There is no direct correlating verb for what a professor is doing whilst the students are taking the exam.
If the professor is overseeing the exam, making sure that the exam is being conducted properly, then he/she could be said to be invigilating at the exam; he/she is an invigilator.
She/he may be invigiliating at an exam that she/he has set and that his/her students are taking.
The general term is administer. This includes the entire process of scheduling, writing, and giving the exam.
A professor administers an exam to her students.
My professor administered an exam in our class yesterday.
Are you going to administer that exam today?
Dr. Thompson is administering an exam in Room 212; please be quiet!
Sometimes "administer" is also used to refer to the actual process of giving the exam, but technically, the correct term for this is proctor. This would describe what the teacher is doing while the students are sitting and taking the exam.
When I proctor exams, I always display a clock at the front of the room.
Although Dr. Smith was supposed to be proctoring the chemistry exam, he was surfing the web instead!
In colloquial speech, you inevitably hear give.

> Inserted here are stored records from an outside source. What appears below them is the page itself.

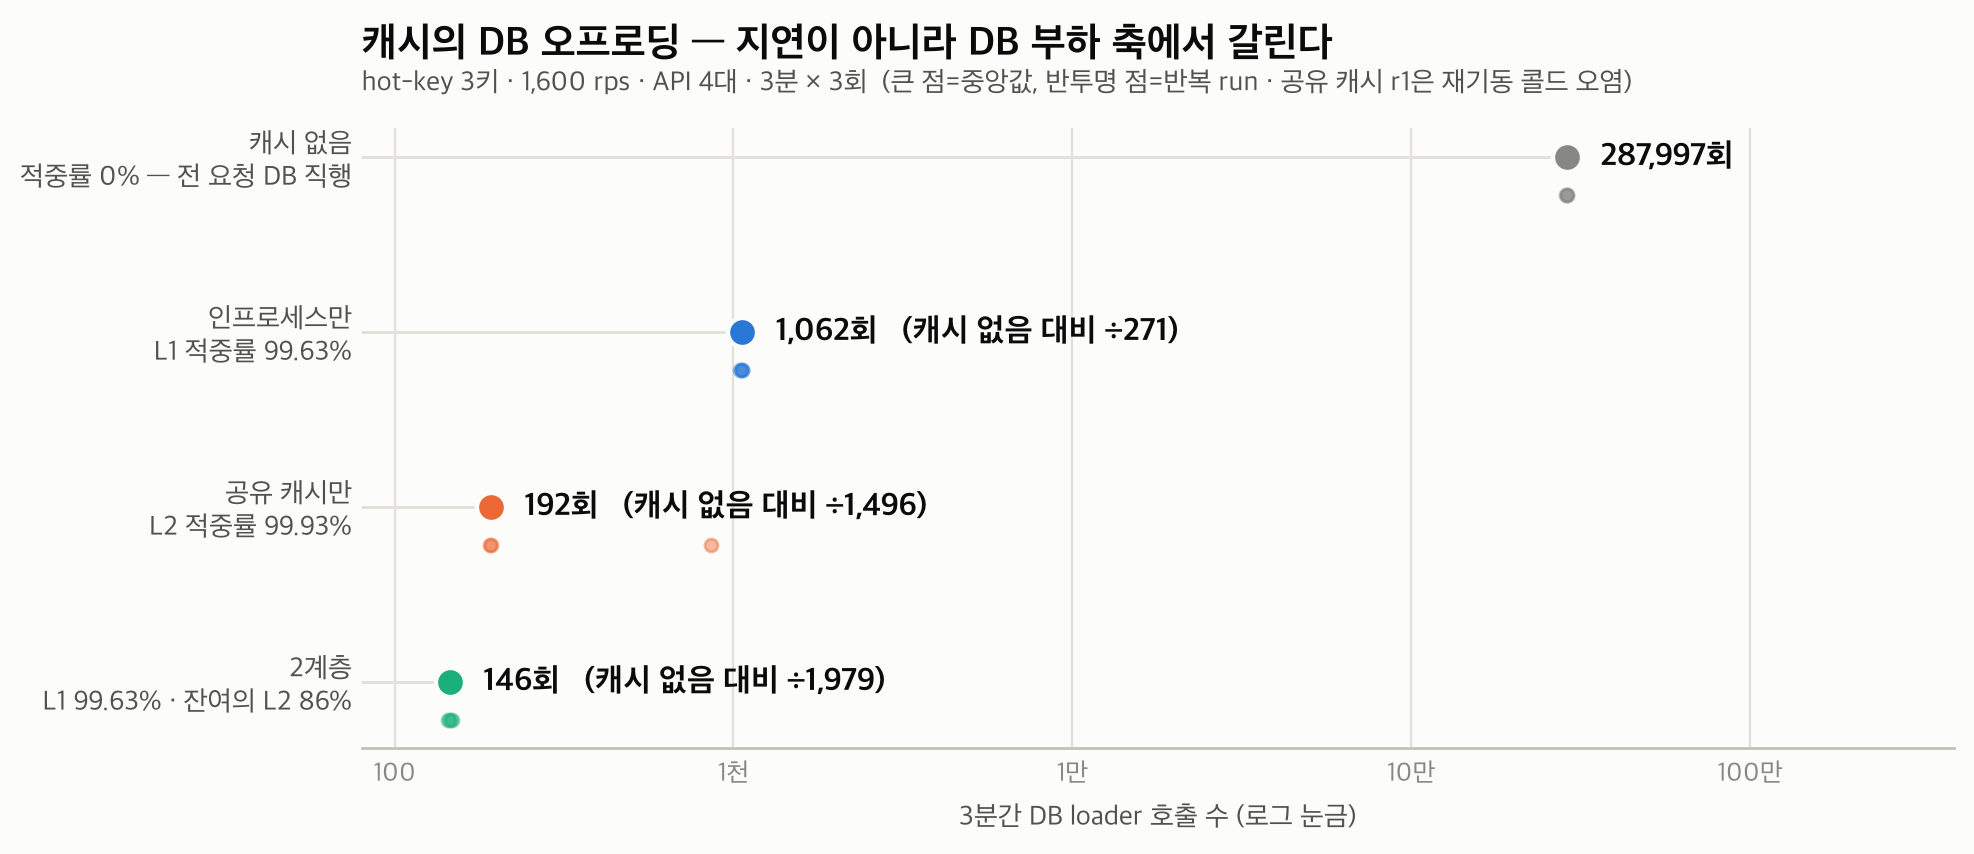
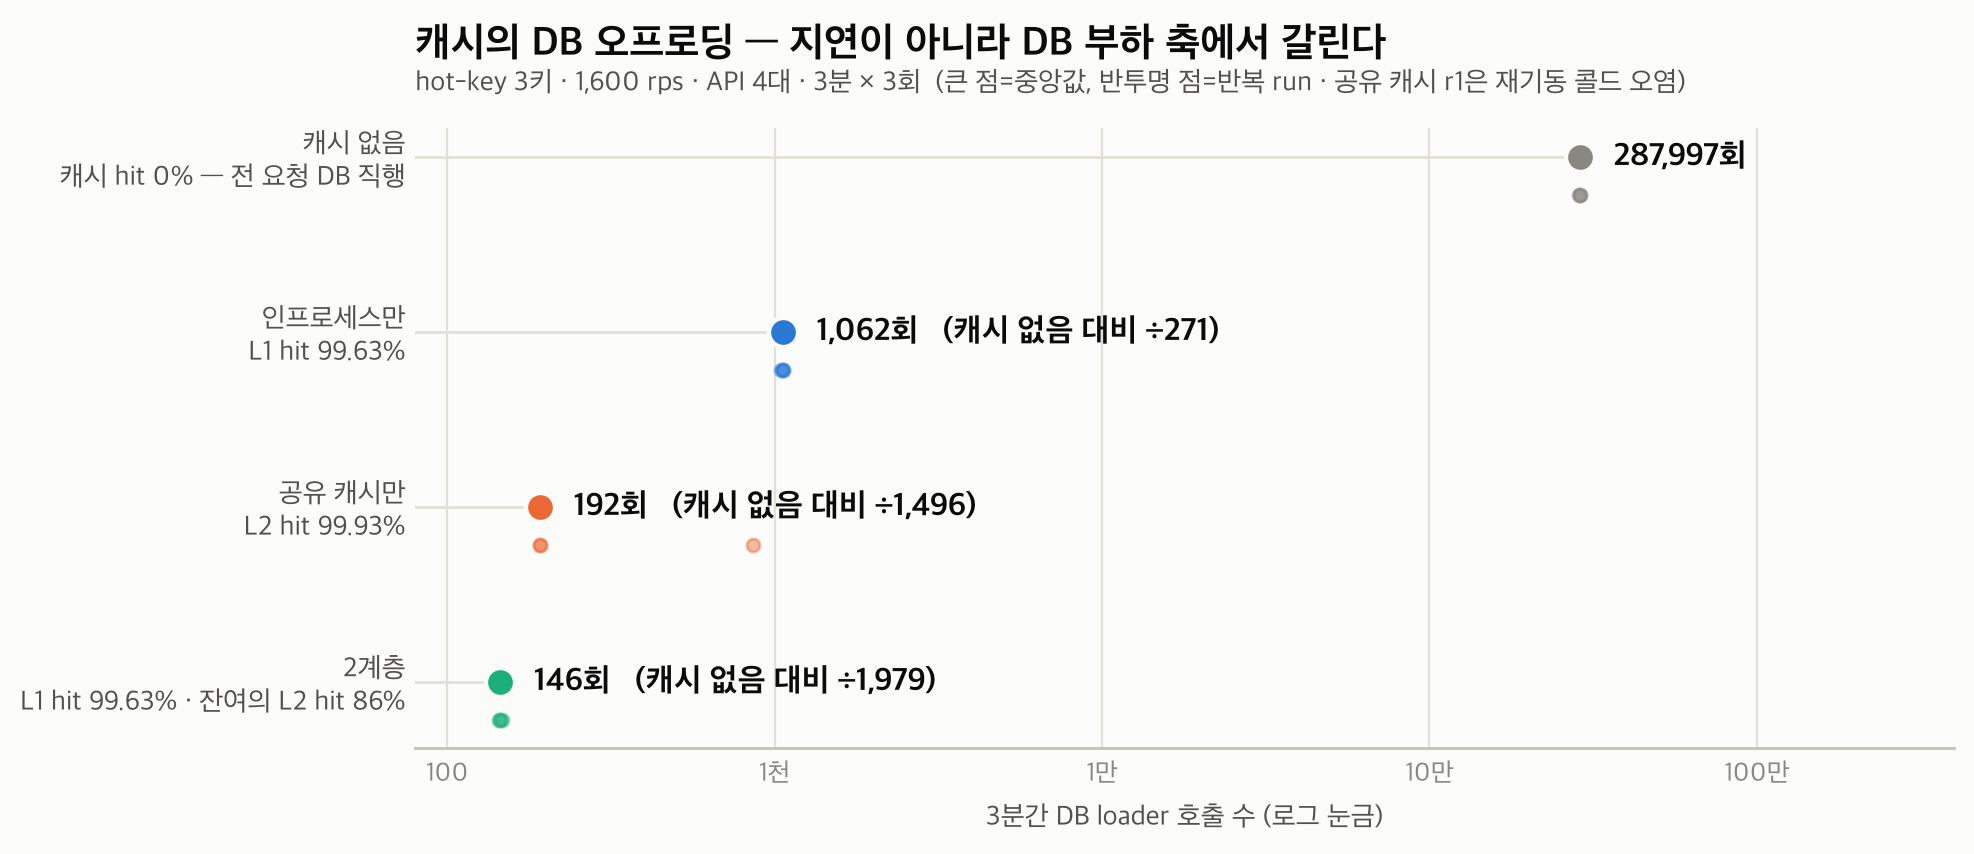
글 수정: 캐시 번외편 문체 정리 — 경구 톤 제거·p99 11.9 통일, 차트 라벨 한글화

diff --git a/_posts/2026-08-17-measuring-the-cache-boundary.md b/_posts/2026-08-17-measuring-the-cache-boundary.md
@@ -1,6 +1,6 @@
 ---
 title: 그래서 캐시는 몇 종까지 버틸까
-description: '"워킹셋 수백 종"이라는 추정으로 남겨둔 재검토 트리거의 좌표를 실측했다. 경계는 메모리가 아니라 키당 TTL 내 도달률에 있었고, 키 수보다 접근 분포가 더 크게 움직였다. 임계점 예측과 실측, L2의 유효 구간과 역효과, 분포 반전, 스파이크까지 정리했다.'
+description: '"워킹셋 수백 종"으로 남겨둔 재검토 조건을 직접 측정했다. L1 적중률은 798~800종에서 무너지기 시작했고, 접근 분포를 바꾸자 경계도 움직였다.'
 date: 2026-08-17 05:40:00 +0900
 categories: [Backend, Architecture]
 tags: [cache, caffeine, redis, load-testing, capacity-planning]
@@ -8,30 +8,22 @@ tags: [cache, caffeine, redis, load-testing, capacity-planning]
 
 [결정 기록](/posts/four-instances-caffeine-was-simpler/)에서 인프로세스 캐시 단독 유지를 확정하고, 뒤집을 조건을 표로 적었다. 그 표의 첫 줄은 이랬다. "워킹셋이 수백 종목으로 확대되면 다시 잰다."
 
-숫자가 아니라 어림이었다. 재검토 조건이 추정이면 재검토 시점 판단도 추정이 된다. 트리거 표는 결정을 자동화하기 위해 쓴 것이므로, 그 안에 "수백"이라는 말이 들어 있는 한 표는 제 역할을 하지 못한다.
+문제는 "수백"의 범위가 너무 넓다는 점이었다. 이대로는 어느 시점에 캐시 구성을 다시 검토해야 할지 알 수 없었다.
 
 그래서 그 선을 재봤다. 이 글은 3부작([개념](/posts/multi-instance-does-not-require-redis/) → [실험](/posts/the-redis-experiment-that-removed-redis/) → [결정](/posts/four-instances-caffeine-was-simpler/))의 번외편이다.
-
-이 글에서 다루는 것은 다섯 가지다.
-
-- 가설 사전 등록. 경계가 메모리가 아니라 도달률이라는 예측과 그 수식이다.
-- 임계점 실측. 예측 800종과 실측 798~800종을 비교한다.
-- 실제 유니버스의 위치. 국내 ETF 1,088종은 임계점 너머에 있다.
-- L2의 유효 구간과 역효과. 공유 캐시도 유한하고, 어느 지점부터는 느려진다.
-- 분포 반전. 경계는 키 수가 아니라 키 수 × 접근 분포의 함수다.
 
 > 측정 환경은 앞선 실험과 동일한 로컬 Docker Compose(API 4대, L1 TTL 2초, L2 TTL 3초, 요청률 1,600 rps)다. 종목 수 100·300·3,000·5,000 은 2분 1회 탐색, 800·1,088 및 분포 실험은 3분 3회 반복 중앙값이다.
 {: .prompt-info }
 
 ---
 
-## 경계는 메모리가 아니라 키당 TTL 내 도달률에 있다
+## TTL 안에 같은 키가 다시 들어와야 한다
 
 측정 전에 가설과 기각 조건을 먼저 적었다. 결과를 보고 나서 설명을 만들지 않기 위해서다.
 
-흔한 예상은 "종목 수가 늘면 캐시 메모리가 부족해진다"다. 이쪽은 계산만으로 기각된다. 5,000종 × 값 1.5KB × 4대 = 약 30MB 이고, `maximumSize` 10,000 안에 들어온다. 이 실험에서 캐시가 무너진다면 eviction 축이 아니다.
+메모리 부족 가능성부터 계산했다. 5,000종 × 값 1.5KB × 4대는 약 30MB이고, `maximumSize` 10,000 안에 들어온다. 이 조건에서는 메모리와 eviction이 경계를 만들지 않는다.
 
-남는 축은 TTL 이다. TTL 이 만료되기 전에 같은 키로 요청이 한 번 더 도착해야 적중이 생기므로, 인스턴스 하나가 키 하나에 대해 TTL 창 안에 받는 요청 수가 관건이다.
+적중이 생기려면 TTL이 끝나기 전에 같은 키가 다시 들어와야 한다. 인스턴스 하나가 키 하나에 대해 TTL 안에 받는 요청 수를 계산했다.
 
 ```text
 키당 TTL 내 도달 횟수 = 요청률 × TTL ÷ (키 수 × 인스턴스 수)
@@ -39,7 +31,7 @@ tags: [cache, caffeine, redis, load-testing, capacity-planning]
 1,600 × 2 ÷ (N × 4) ≥ 1  →  N ≤ 800
 ```
 
-즉 임계점 예측은 N=800종이다. L2 는 TTL 3초이고 클러스터 전체가 공유하므로 인스턴스 수로 나누지 않는다. 같은 계산이 상한 약 4,800종을 준다. 800~4,800 종 구간은 "L1 은 죽고 L2 는 사는 창"이라는 예측이 된다.
+계산한 임계점은 N=800종이다. L2는 TTL 3초이고 클러스터 전체가 공유하므로 인스턴스 수로 나누지 않는다. 같은 식을 적용하면 상한은 약 4,800종이다. 800~4,800종 구간에서는 L1 적중률이 떨어져도 L2는 효과를 낼 것으로 예상했다.
 
 ---
 
@@ -54,7 +46,7 @@ tags: [cache, caffeine, redis, load-testing, capacity-planning]
 | 800 | 50.0% | 144,199 | 37,873 | 3.8배 | 1.8ms |
 | 1,088 | 42.4% | 165,825 | 49,500 | 3.3배 | 2.0ms |
 | 3,000 | 21.0% | 147,037 | 69,951 | 2.1배 | 6.3ms |
-| 5,000 | 13.7% | 160,271 | 93,192 | 1.7배 | 12.0ms |
+| 5,000 | 13.7% | 160,271 | 93,192 | 1.7배 | 11.9ms |
 
 3,000종과 5,000종 행의 로딩 수는 2분 측정값이므로 위쪽 행과 직접 비교하지 않는다.
 
@@ -62,9 +54,9 @@ tags: [cache, caffeine, redis, load-testing, capacity-planning]
 
 L1 적중률이 50%를 하향 돌파하는 지점은 선형 보간으로 798~800종이었고, 두 모드에서 같은 자리였다. 예측 800과 일치한다.
 
-수식이 이만큼 맞은 것은 낮은 종목 수 구간에서 특히 그렇다. N=100 의 예측치 87.5%와 실측 88.8%는 거의 겹친다. 반대로 높은 종목 수에서 붕괴가 예측보다 완만한 이유도 설명된다. 결정적 모델은 도달 횟수가 1 미만이면 적중률 0%를 예측하지만 실제 도착은 포아송이므로, 평균이 1 아래로 내려가도 우연히 TTL 창 안에 두 번 도착하는 키가 남는다. N=5,000 에서 13.7%가 나온 것이 그 꼬리다.
+수식은 낮은 종목 수 구간에서 특히 잘 맞았다. N=100 의 예측치 87.5%와 실측 88.8%는 거의 겹친다. 반대로 높은 종목 수에서 붕괴가 예측보다 완만한 이유도 설명된다. 결정적 모델은 도달 횟수가 1 미만이면 적중률 0%를 예측하지만 실제 도착은 포아송이므로, 평균이 1 아래로 내려가도 우연히 TTL 창 안에 두 번 도착하는 키가 남는다. N=5,000 에서 13.7%가 나온 것이 그 꼬리다.
 
-여기서 얻은 것은 값 하나가 아니라 선을 계산할 수 있는 수식이다. 요청률·TTL·인스턴스 수가 바뀌어도 다시 재지 않고 트리거 값을 갱신할 수 있다.
+이 수식으로 요청률·TTL·인스턴스 수가 바뀔 때마다 재검토 값을 다시 계산할 수 있다.
 
 ---
 
@@ -74,23 +66,23 @@ L1 적중률이 50%를 하향 돌파하는 지점은 선형 보간으로 798~800
 
 균등 접근 조건에서 이 종목 수를 인프로세스 캐시만으로 서빙하면 DB 로딩이 초당 약 920회가 된다. 앞선 실험에서 키 3종일 때 초당 5.9회였던 값과 비교하면 성격이 다른 부하다. 그리고 2계층 구성은 같은 조건에서 이를 3.3배 상환한다.
 
-이것이 트리거 표의 실질적인 의미다. 현재는 정책상 소수 종목만 서빙하지만, "전체 유니버스를 균등하게 서빙한다"는 요구가 들어오는 순간 공유 캐시 도입 근거는 실측으로 확보돼 있다. 결정을 다시 열어야 하는 조건이 무엇인지 알고 있고, 그때 무엇이 얼마나 좋아지는지도 이미 재놨다.
+현재는 정책상 소수 종목만 서빙한다. 전체 유니버스를 균등하게 제공해야 한다면 이 측정값을 근거로 공유 캐시 도입을 다시 검토할 수 있다.
 
 ---
 
-## 공유 캐시도 유한하고, 어느 지점부터는 오히려 느려진다
+## 워킹셋이 커지자 L2도 느려졌다
 
 표의 L2 상환 배수 열을 보면 6.2배에서 1.7배로 단조 감쇠한다. 같은 도달률 논리가 L2 에도 적용되기 때문이다. TTL 3초와 클러스터 합산으로 계산한 상한 약 4,800종에 부합하며, N=5,000 에서 L2 자체 적중률은 41%까지 내려왔다. 공유 캐시는 임계점을 오른쪽으로 밀지만 없애지는 못한다.
 
-더 중요한 것은 p99 열이다. 2계층 구성의 p99 가 N=3,000 에서 6.3ms, N=5,000 에서 12.0ms 로 올라간다. 같은 조건의 인프로세스 단독은 2.4ms 였다.
+2계층 구성의 p99는 N=3,000에서 6.3ms, N=5,000에서 11.9ms로 올라갔다. 같은 조건의 인프로세스 단독은 2.4ms였다.
 
 원인은 단순하다. L2 왕복 비용은 미스마다 발생하므로, 총비용은 왕복 지연 × 미스율이다. 미스율이 낮을 때는 보이지 않다가 미스율이 커지면 응답 시간에 드러난다.
 
-여기서 나오는 한 줄이 이 글에서 가장 실무적인 부분이다. L2 를 넣으면 DB 는 덜 맞지만 응답은 느려질 수 있다. 두 지표가 같은 방향으로 움직인다고 가정하면, DB 로딩 감소만 보고 도입한 뒤 p99 가 나빠지는 결과를 만나게 된다.
+L2는 DB 로딩을 줄이면서도 응답을 느리게 만들 수 있었다. DB 조회 횟수만 보고 도입을 결정하면 이 p99 변화를 놓치게 된다.
 
 ---
 
-## 경계는 키 수가 아니라 접근 분포에 있었다
+## 접근 분포가 경계를 옮겼다
 
 지금까지의 모든 수치는 균등 접근 조건이다. 같은 1,088종에 현실적인 분포(요청의 90%가 인기 종목에 집중)를 넣고 다시 측정했다.
 
@@ -101,24 +93,24 @@ L1 적중률이 50%를 하향 돌파하는 지점은 선형 보간으로 798~800
 
 적중률이 42.4%에서 90.5%로 올라가고 DB 로딩은 6분의 1로 줄어든다. 초당 약 151회다. 임계점이 사실상 나타나지 않는다.
 
-이유는 앞의 수식에 이미 들어 있다. 분모의 `키 수` 는 실제로는 유효 키 수이며, 쏠림 분포에서 유효 키 수는 전체 종목 수보다 훨씬 작다. 즉 경계는 키 수가 아니라 키 수 × 접근 분포의 함수다.
+앞의 수식에서 `키 수`는 실제로 요청이 도달하는 유효 키 수에 가깝다. 쏠림 분포에서는 이 값이 전체 종목 수보다 훨씬 작아진다. 같은 종목 수라도 접근 분포에 따라 경계가 달라지는 이유다.
 
-그래서 균등 접근은 현실의 재현이 아니라 최악 케이스로 읽어야 한다. 트리거 표의 800종은 "이 값을 넘으면 문제가 생긴다"가 아니라 "이 값을 넘으면 최악 케이스에서 문제가 생긴다"는 뜻이다. 이 구분을 표에 적어두지 않으면, 종목 수만 보고 필요 없는 도입을 하게 된다.
+균등 접근은 최악 케이스에 가깝다. 트리거 표의 800종도 이 조건에서 문제가 시작되는 값이다. 실제 접근 분포를 확인하지 않고 종목 수만 보면 Redis 도입 시점을 너무 이르게 잡을 수 있다.
 
 ---
 
-## 조회 폭주는 캐시의 최악이 아니라 최선이다
+## 조회 폭주에서는 캐시 효과가 더 커졌다
 
-경계를 재는 동안 반대쪽도 한 번 확인했다. 이 시스템이 존재하는 이유가 시장 급변 시의 조회 폭주이므로, 그 순간을 견디는지는 별도로 봐야 한다.
+시장 급변으로 조회가 몰리는 상황도 따로 확인했다. 이 시스템이 실제로 버텨야 하는 구간이기 때문이다.
 
 10초 램프로 도착률을 200 rps 에서 4,000 rps 로 올렸다(20~22배, 쏠림 99%). DB 로딩은 초당 3.3회에서 5.8회로 1.7배 늘었고, 온셋 10초 구간에 DB까지 도달한 요청은 42~45건이었다. 오류와 드롭은 0, p99 는 3.0ms 이내였다. 2계층 대조군도 같은 경향(초당 0.7 → 0.9회)이었다.
 
-도착률이 20배가 되는데 DB 로딩은 1.7배만 늘어난다. 폭주는 곧 특정 종목으로의 쏠림이고, 쏠림이 심해질수록 요청은 single-flight 뒤로 수렴하기 때문이다. 캐시가 가장 잘 듣는 국면이 하필 트래픽이 가장 위험한 국면이다.
+도착률은 20배가 됐지만 DB 로딩은 1.7배만 늘었다. 조회가 특정 종목에 몰릴수록 요청이 single-flight 뒤로 합쳐졌기 때문이다. 시장 급변 구간에서 캐시 효과가 더 커졌다.
 
 ---
 
 ## 회고
 
-트리거 표의 첫 줄은 이제 "균등 접근 기준 약 800종, 분포 쏠림으로 완화됨"으로 갱신됐다. 재검토 트리거에 "수백 종"처럼 어림이 들어 있으면 그 표는 결정을 자동화하지 못한다. 트리거 표를 쓰는 작업의 절반은 그 안의 숫자를 재는 일이었다.
+트리거 표의 첫 줄을 "균등 접근 기준 약 800종, 분포 쏠림으로 완화됨"으로 고쳤다. 이제 종목 수와 접근 분포를 보고 재측정 시점을 정할 수 있다.
 
-한계는 분명하다. 접근 분포는 균등과 90-10 두 점만 재서 그 사이 곡선을 모르고, 종목 키는 합성이며, 측정은 여전히 부하 발생기와 서버가 같은 머신인 로컬 환경이다. 따라서 "분포가 바뀌면 선도 움직인다"는 방향은 신뢰하지만, 특정 분포에서의 정확한 좌표는 그 분포를 다시 재야 나온다. 수식이 남았으니 다시 재는 비용은 처음보다 작다.
+접근 분포는 균등과 90-10 두 점만 측정했고, 종목 키는 합성이며, 부하 발생기와 서버도 같은 로컬 머신에서 돌았다. 특정 분포의 정확한 임계점은 그 조건으로 다시 측정해야 한다. 다만 수식을 남겨 뒀기 때문에 다음 실험의 범위는 더 빨리 좁힐 수 있다.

This works fine, and everyone will know what you are saying, but it is not quite as descriptive.
I have to give an exam this afternoon to my Biology class.
Dr. Brown is giving an exam this period, so he won't be able to have lunch with us.
When the exam is given, will it include essay questions?
When will we get grades for the exam that you gave last Thursday?